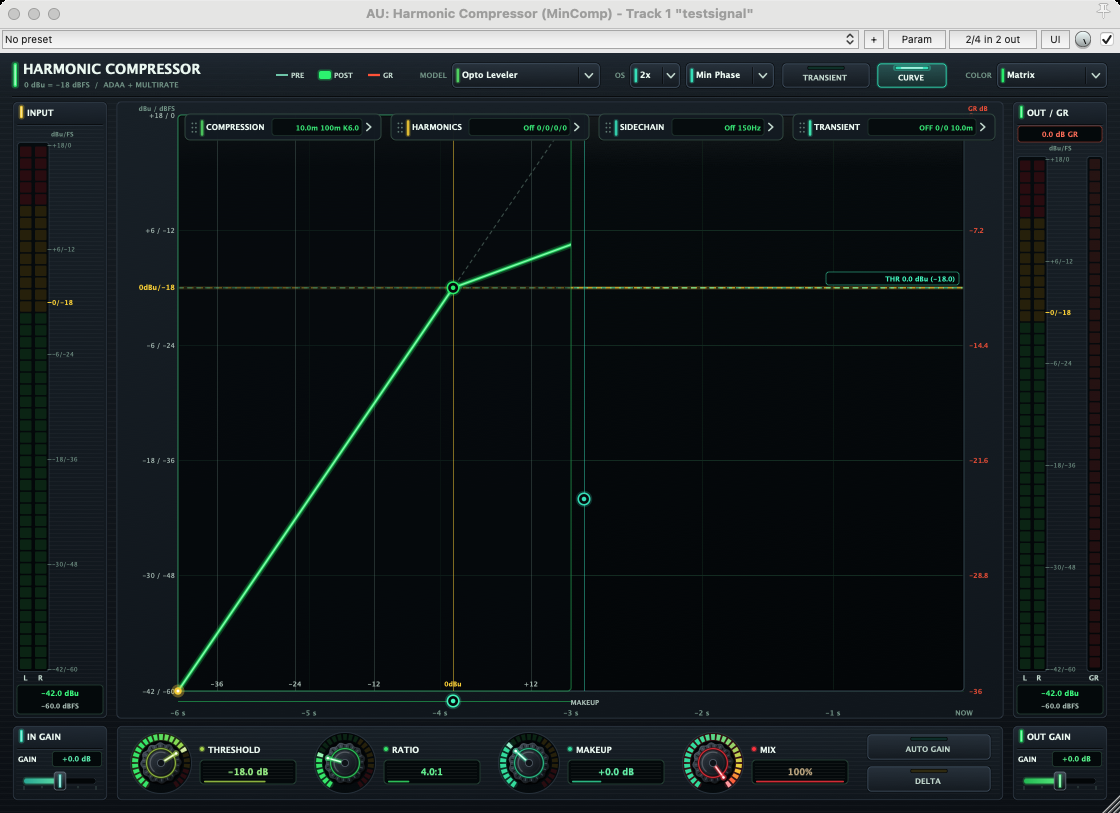
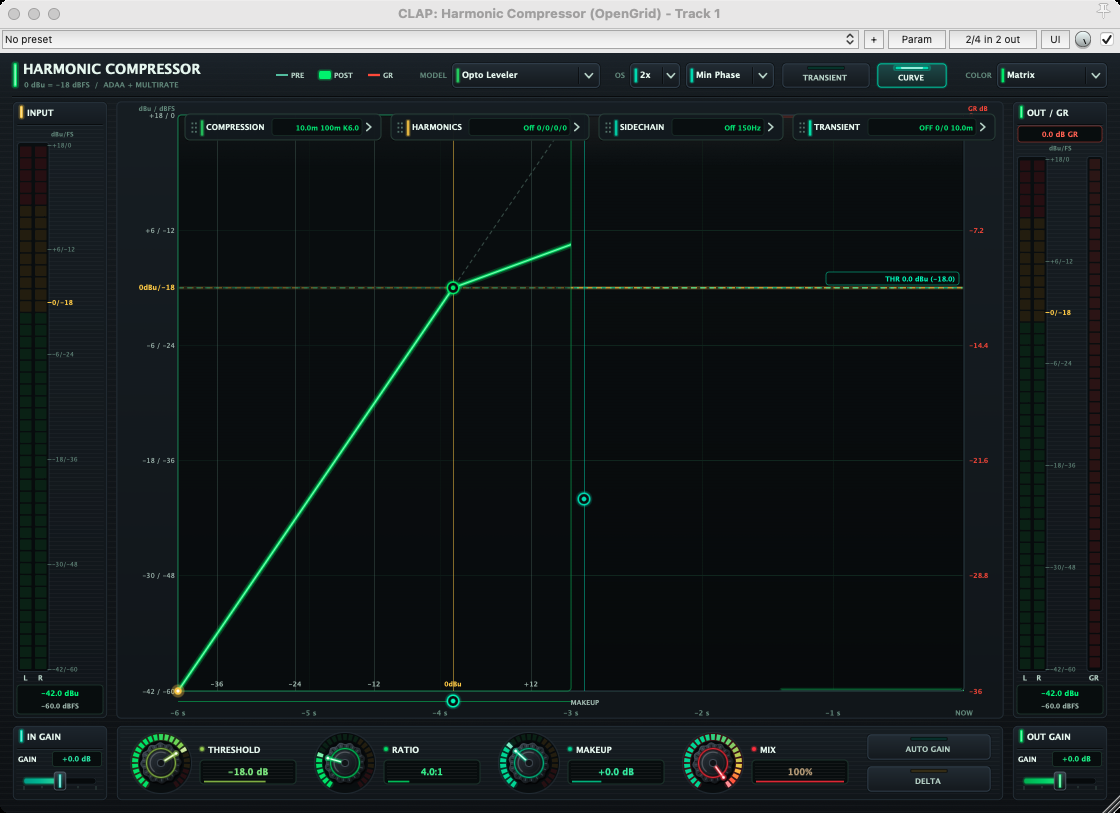
Manual: real REAPER capture of the shipped 1.5.3 CLAP
The host-window picture was the old frame with the new editor pasted in, so
its title still showed the former manufacturer name. It is now a hidden-window
capture of REAPER running the signed 1.5.3 CLAP. The 1.5.3 PDF and installer
keep the earlier picture.

diff --git a/qa/2026-11-23-docs-1.5.3/compose_doc_screenshots.py b/qa/2026-11-23-docs-1.5.3/compose_doc_screenshots.py
@@ -1,8 +1,8 @@
 #!/usr/bin/env python3
 """Put the 1.5.3 editor renders (DocScreenshotRender) into the user-manual pictures.
-soft-white and modules are full 2x editor renders and replace the pictures. In the theme grid and the
-host-window picture the whole editor is replaced in place; its position and scale are found by matching
-the IN GAIN panel, which did not change between versions.
+soft-white and modules are full 2x editor renders and replace the pictures. In the theme grid the whole
+editor is replaced in place; its position and scale are found by matching the IN GAIN panel, which did
+not change between versions. The REAPER picture is a real host-window capture (see the release ledger, R4).
 Usage: compose_doc_screenshots.py <render dir> <Docs dir> <out dir>"""
 import sys
 from pathlib import Path
@@ -57,10 +57,3 @@ for theme, (x0, y0) in enumerate([(25, 60), (1415, 60), (25, 1047), (1415, 1047)
     replace(grid, editor, ox, oy, s)
 grid.save(out / "harmonic-compressor-themes-grid.png", optimize=True)
 
-# Host window (1120x813): the editor at 1x below the host's title and toolbar.
-host = Image.open(docs / "harmonic-compressor-reaper.png").convert("RGB")
-ref = Image.open(renders / "editor-grid-0.png")  # Matrix theme at 2x, same IN GAIN panel
-e, ox, oy, s = locate(host, ref, [1.0], 0, 53, 8)
-print(f"reaper: origin {ox:.1f},{oy:.1f} error {e:.1f}")
-host.paste(Image.open(renders / "editor-reaper.png").convert("RGB"), (round(ox), round(oy)))
-host.save(out / "harmonic-compressor-reaper.png", optimize=True)

diff --git a/qa/2026-11-23-docs-1.5.3/doc_screenshots.cpp b/qa/2026-11-23-docs-1.5.3/doc_screenshots.cpp
@@ -78,7 +78,6 @@ int main (int argc, char** argv)
         { "grid-2",     2, -22.0f, 5.0f, 0.0f, 1.00f, 1, 0, false, true,  2.0f },
         { "grid-3",     3, -22.0f, 5.0f, 0.0f, 1.00f, 1, 0, false, true,  2.0f },
         { "modules",    1, -20.0f, 6.0f, 4.0f, 0.85f, 2, 1, true,  true,  2.0f },
-        { "reaper",     0, -18.0f, 4.0f, 0.0f, 1.00f, 1, 0, false, false, 1.0f },
     };
 
     for (const auto& s : shots)

diff --git a/qa/2026-11-17-release-1.5.3/ledger.md b/qa/2026-11-17-release-1.5.3/ledger.md
@@ -15,7 +15,7 @@ revisions: `build-env.txt`. Artifacts outside git (`dist/release-1.5.3/`).
 | R1 | Version 1.5.3 in VERSION, CMake project, bundle plists, README, manual | AU `CFBundleShortVersionString` 1.5.3; manual title and page footers | verified |
 | R2 | Release notes, README version and download section, GitHub release text | `RELEASE_NOTES.md`, `README.md`, `Docs/RELEASE_1.5.3.md` | verified |
 | R3 | Manual matches the code: stereo-linked models, per-model memory saved with the session, external sidechain, Knee Red only | `Docs/UserManual.md`; PDF rebuilt, all 7 pages looked at | verified |
-| R4 | Manual screenshots show the 1.5.3 curve (hard knee outside Red) | user decision 2026-11-23: re-render. `qa/2026-11-23-docs-1.5.3/doc_screenshots.cpp` (`DocScreenshotRender`) renders the four Opto Leveler pictures offscreen with live tone bursts; `compose_doc_screenshots.py` replaces the main and modules pictures and pastes the editor into the theme grid and the host-window picture (located by the unchanged IN GAIN panel). The host-window frame is the old capture, so its title still reads the former manufacturer name. Looked at each picture and the PDF pages | verified |
+| R4 | Manual screenshots show the 1.5.3 curve (hard knee outside Red) | user decision 2026-11-23: re-render. `qa/2026-11-23-docs-1.5.3/doc_screenshots.cpp` (`DocScreenshotRender`) renders the four Opto Leveler pictures offscreen with live tone bursts; `compose_doc_screenshots.py` replaces the main and modules pictures and pastes the editor into the theme grid and the host-window picture (located by the unchanged IN GAIN panel). The REAPER picture was replaced later the same day by a real capture of a hidden REAPER 7.80 window running the shipped 1.5.3 CLAP (signed bundle from the installer payload in the user folder; `lsof` showed that binary loaded), Opto Leveler, -18 dB, 4:1, 2x Min Phase, Matrix; its title now reads "CLAP: Harmonic Compressor (OpenGrid)". The 1.5.3 PDF and installer keep the earlier picture. Looked at each picture and the PDF pages | verified |
 | R5 | Universal binaries, min macOS 11.0, all five formats | `lipo -archs`, `vtool`: x86_64 arm64, minos 11.0 for VST3, AU, CLAP, LV2, AAX | verified |
 | R6 | CTest on the release build | `ctest.log`: 4/4 | verified |
 | R7 | Build warnings in project sources | `build.log`: none (all warnings are in JUCE and other dependencies) | verified |
@@ -27,7 +27,7 @@ revisions: `build-env.txt`. Artifacts outside git (`dist/release-1.5.3/`).
 | R13 | clap-validator 0.4.1 (payload) | `validators/clap-validator.log`: 44 run, 32 passed, 0 failed, 1 warning, 11 skipped (as 1.5.2) | verified |
 | R14 | AAX Validator 2024.6 (payload) | 6/6 PASS: describe_validation, parameters, parameter_traversal.random.fast, page_table.load, page_table.automation_list, load_unload. Output kept outside the repository (Avid SDK material) | verified |
 | R15 | auval, pluginval AU | on the same source (pre-version-bump build): `qa/2026-11-17-audit-fixes/auval.log`, `pluginval-au.log` SUCCESS. `validators/pluginval-au.log` (payload path) SUCCESS, but which installed copy the AU registry loaded was not confirmed | verified on the same source |
-| R16 | Host suites | same source: REAPER CLAP 9/9, LV2 8/9 (host state limit), OpenGrid9 AU under test code Hcmt PASS with editor checks skipped (`qa/2026-11-17-audit-fixes/`) | verified on the same source; REAPER AU unverified |
+| R16 | Host suites | same source: REAPER CLAP 9/9, LV2 8/9 (host state limit), OpenGrid9 AU under test code Hcmt PASS with editor checks skipped (`qa/2026-11-17-audit-fixes/`) | verified on the same source; REAPER AU unverified (needs the `/Library` copy replaced; the owner cancelled the password dialog on 2026-11-23) |
 | R17 | Manifest (schema 2) from the final stapled `.pkg` | `opengrid-manifest.json`: 24,569,321 bytes, SHA-256 71c24cf3e0a10f4c04a20298af0ca3faa3a19f740de8fb9407c94fb97cf925cd, universal, 11.0, modern, 5 installs | verified |
 | R18 | Commits as MistaMin, no assistant attribution lines | `git log --format='%an %ae%n%B'` | verified: GitHub author login MistaMin on all four commits |
 | R19 | No third-party product names in source | two comments in `CompressorCore.h` renamed | verified |

diff --git a/Docs/Release-1.5.3-QA.md b/Docs/Release-1.5.3-QA.md
@@ -22,7 +22,8 @@ Status: macOS 1.5.3 built and verified on 2026-11-17; installer rebuilt with the
 
 ## Not done
 
-- REAPER with the AU: on this machine REAPER loads the AU installed in `/Library` (an older version).
+- REAPER with the AU: on this machine REAPER loads the AU installed in `/Library` (an older version);
+  replacing it needs the admin password, and the dialog was cancelled on 2026-11-23.
 - Pro Tools interactive session, Logic, Studio One.
 - Windows and Linux builds (native machines required).
 - Plugin Manager site upload (`upload_release_binaries.sh`, run by the owner in their own Terminal).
==============================
» Exercise
Report each line of the material in which the string "diff" occurs.

» Completed exercise
diff --git a/qa/2026-11-23-docs-1.5.3/compose_doc_screenshots.py b/qa/2026-11-23-docs-1.5.3/compose_doc_screenshots.py
diff --git a/qa/2026-11-23-docs-1.5.3/doc_screenshots.cpp b/qa/2026-11-23-docs-1.5.3/doc_screenshots.cpp
diff --git a/qa/2026-11-17-release-1.5.3/ledger.md b/qa/2026-11-17-release-1.5.3/ledger.md
diff --git a/Docs/Release-1.5.3-QA.md b/Docs/Release-1.5.3-QA.md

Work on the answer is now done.